====== RECORDS TO USE ======

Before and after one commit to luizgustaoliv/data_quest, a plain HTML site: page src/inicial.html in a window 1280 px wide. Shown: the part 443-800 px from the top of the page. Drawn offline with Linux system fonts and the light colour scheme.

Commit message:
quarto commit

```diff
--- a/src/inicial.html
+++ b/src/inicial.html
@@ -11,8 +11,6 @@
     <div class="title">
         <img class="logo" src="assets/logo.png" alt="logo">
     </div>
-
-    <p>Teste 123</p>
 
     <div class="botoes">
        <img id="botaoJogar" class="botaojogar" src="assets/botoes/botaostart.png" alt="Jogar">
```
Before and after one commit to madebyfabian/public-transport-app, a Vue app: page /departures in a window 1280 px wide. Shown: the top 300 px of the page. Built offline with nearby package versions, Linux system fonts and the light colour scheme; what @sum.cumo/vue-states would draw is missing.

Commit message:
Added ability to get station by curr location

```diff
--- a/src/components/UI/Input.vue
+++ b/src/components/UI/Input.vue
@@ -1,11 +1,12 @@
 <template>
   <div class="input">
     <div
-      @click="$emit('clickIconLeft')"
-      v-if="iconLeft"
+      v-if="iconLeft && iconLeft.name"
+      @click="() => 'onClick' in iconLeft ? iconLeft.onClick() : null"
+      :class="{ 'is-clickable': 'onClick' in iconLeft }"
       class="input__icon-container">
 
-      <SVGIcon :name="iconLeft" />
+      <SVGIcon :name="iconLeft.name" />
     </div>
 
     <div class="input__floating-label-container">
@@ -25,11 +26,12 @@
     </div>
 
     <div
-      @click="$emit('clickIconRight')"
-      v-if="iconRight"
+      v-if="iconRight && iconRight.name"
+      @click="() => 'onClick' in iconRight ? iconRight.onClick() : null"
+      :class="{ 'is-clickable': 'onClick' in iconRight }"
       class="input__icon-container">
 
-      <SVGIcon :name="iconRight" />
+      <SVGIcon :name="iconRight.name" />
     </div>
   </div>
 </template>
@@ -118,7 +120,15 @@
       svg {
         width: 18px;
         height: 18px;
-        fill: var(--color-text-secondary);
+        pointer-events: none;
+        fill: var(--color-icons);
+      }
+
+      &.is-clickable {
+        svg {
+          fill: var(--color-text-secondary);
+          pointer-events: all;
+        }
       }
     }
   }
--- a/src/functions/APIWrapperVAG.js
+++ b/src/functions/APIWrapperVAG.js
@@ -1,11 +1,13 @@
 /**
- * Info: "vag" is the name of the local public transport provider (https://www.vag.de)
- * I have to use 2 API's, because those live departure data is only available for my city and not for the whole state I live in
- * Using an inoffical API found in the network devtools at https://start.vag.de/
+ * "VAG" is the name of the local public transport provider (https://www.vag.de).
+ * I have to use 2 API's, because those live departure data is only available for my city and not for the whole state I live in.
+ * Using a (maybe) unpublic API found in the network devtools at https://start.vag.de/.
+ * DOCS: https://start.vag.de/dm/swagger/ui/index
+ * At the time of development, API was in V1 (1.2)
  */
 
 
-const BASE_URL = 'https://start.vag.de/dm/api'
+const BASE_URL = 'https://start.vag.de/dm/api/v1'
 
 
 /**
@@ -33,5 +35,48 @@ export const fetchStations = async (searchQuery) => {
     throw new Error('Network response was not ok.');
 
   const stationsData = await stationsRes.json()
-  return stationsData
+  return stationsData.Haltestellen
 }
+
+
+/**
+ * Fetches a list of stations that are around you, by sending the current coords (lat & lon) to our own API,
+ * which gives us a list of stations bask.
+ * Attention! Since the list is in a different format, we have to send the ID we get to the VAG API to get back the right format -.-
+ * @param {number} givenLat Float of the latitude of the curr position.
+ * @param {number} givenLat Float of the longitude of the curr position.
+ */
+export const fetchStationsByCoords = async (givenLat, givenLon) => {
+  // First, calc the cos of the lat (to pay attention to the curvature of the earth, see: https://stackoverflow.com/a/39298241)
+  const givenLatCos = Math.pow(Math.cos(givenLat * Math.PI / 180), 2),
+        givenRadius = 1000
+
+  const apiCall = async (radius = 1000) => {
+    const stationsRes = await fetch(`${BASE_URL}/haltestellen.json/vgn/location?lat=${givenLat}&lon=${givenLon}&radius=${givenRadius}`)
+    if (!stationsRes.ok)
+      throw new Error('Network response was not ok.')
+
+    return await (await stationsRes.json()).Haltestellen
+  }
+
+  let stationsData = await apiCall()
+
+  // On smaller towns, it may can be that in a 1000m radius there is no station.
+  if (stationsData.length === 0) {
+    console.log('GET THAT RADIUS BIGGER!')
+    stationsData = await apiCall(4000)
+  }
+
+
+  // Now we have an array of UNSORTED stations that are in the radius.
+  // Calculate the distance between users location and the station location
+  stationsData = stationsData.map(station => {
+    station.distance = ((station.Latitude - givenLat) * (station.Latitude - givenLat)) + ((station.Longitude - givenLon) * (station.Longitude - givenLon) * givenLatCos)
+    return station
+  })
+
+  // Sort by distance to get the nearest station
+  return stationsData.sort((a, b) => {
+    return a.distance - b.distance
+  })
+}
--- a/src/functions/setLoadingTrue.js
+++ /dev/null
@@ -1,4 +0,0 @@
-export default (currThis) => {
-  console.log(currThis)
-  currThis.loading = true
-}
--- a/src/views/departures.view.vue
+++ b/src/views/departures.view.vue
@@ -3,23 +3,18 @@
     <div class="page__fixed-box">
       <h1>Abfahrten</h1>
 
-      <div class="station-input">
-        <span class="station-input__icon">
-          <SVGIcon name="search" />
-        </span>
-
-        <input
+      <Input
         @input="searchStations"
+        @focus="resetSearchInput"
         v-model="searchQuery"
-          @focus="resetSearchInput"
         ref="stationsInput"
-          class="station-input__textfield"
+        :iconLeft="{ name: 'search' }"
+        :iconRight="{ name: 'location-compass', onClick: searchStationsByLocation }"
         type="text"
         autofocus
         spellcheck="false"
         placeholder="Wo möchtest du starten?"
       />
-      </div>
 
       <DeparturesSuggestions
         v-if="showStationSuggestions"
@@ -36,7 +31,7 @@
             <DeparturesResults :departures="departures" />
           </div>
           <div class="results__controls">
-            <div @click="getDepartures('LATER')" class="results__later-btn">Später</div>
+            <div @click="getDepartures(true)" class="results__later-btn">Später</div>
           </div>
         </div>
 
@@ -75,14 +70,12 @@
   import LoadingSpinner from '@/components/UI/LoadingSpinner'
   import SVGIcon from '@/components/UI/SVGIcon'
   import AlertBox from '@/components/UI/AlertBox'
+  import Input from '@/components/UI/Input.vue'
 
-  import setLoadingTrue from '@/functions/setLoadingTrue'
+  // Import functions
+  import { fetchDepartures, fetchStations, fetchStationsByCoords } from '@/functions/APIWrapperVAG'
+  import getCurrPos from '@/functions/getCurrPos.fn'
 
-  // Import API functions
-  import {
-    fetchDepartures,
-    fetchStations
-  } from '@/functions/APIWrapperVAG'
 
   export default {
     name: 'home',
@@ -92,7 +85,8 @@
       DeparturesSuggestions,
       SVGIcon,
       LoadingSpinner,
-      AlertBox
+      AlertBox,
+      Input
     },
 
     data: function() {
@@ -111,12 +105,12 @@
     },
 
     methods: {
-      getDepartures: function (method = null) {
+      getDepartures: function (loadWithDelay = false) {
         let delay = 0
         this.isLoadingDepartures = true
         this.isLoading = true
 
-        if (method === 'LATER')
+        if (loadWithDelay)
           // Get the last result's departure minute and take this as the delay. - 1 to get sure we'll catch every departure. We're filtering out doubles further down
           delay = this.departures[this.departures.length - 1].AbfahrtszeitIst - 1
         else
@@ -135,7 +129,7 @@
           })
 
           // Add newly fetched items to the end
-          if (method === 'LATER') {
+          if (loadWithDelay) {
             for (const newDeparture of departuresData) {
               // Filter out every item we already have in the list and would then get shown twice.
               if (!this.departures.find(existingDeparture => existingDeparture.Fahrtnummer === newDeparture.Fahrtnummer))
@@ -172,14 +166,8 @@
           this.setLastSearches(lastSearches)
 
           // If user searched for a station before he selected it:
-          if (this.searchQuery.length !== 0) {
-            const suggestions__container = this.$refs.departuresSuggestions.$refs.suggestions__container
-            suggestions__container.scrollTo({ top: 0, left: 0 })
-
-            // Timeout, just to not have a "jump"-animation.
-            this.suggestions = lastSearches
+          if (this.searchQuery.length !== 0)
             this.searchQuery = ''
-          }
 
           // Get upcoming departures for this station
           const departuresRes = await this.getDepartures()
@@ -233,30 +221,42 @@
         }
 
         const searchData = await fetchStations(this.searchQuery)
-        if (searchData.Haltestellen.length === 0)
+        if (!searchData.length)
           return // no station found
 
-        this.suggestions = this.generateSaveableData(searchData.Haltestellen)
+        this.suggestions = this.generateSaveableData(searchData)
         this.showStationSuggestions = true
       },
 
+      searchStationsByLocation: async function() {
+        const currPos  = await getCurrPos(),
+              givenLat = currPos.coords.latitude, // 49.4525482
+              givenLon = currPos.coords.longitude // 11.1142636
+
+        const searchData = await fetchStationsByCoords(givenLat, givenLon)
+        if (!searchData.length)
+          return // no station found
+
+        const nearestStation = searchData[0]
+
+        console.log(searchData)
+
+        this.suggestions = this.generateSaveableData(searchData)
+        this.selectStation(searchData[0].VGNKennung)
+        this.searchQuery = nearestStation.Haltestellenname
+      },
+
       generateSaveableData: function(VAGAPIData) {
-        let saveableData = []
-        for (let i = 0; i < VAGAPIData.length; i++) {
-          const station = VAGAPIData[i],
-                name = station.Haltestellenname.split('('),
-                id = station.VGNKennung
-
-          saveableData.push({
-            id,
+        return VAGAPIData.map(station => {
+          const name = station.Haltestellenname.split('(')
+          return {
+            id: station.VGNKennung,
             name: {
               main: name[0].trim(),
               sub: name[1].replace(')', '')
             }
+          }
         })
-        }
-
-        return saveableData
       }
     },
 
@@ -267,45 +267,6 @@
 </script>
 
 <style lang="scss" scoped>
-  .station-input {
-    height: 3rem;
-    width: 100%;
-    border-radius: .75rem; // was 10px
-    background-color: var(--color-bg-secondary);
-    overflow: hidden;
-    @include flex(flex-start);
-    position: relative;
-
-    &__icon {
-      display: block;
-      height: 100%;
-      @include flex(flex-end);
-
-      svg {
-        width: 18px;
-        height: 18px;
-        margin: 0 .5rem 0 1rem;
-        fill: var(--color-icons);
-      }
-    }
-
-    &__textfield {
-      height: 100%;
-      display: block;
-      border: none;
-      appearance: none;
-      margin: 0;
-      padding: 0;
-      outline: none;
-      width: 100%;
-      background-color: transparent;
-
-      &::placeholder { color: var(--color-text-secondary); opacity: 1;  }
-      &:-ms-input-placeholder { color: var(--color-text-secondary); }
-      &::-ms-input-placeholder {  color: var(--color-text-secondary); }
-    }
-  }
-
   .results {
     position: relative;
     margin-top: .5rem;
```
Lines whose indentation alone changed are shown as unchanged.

======

_INSTRUCTIONS TO FOLLOW_
Report each line of the records that holds the word "secondary".

_RESULT OF THE TASK_
-        fill: var(--color-text-secondary);
+          fill: var(--color-text-secondary);
-    background-color: var(--color-bg-secondary);
-      &::placeholder { color: var(--color-text-secondary); opacity: 1;  }
-      &:-ms-input-placeholder { color: var(--color-text-secondary); }
-      &::-ms-input-placeholder {  color: var(--color-text-secondary); }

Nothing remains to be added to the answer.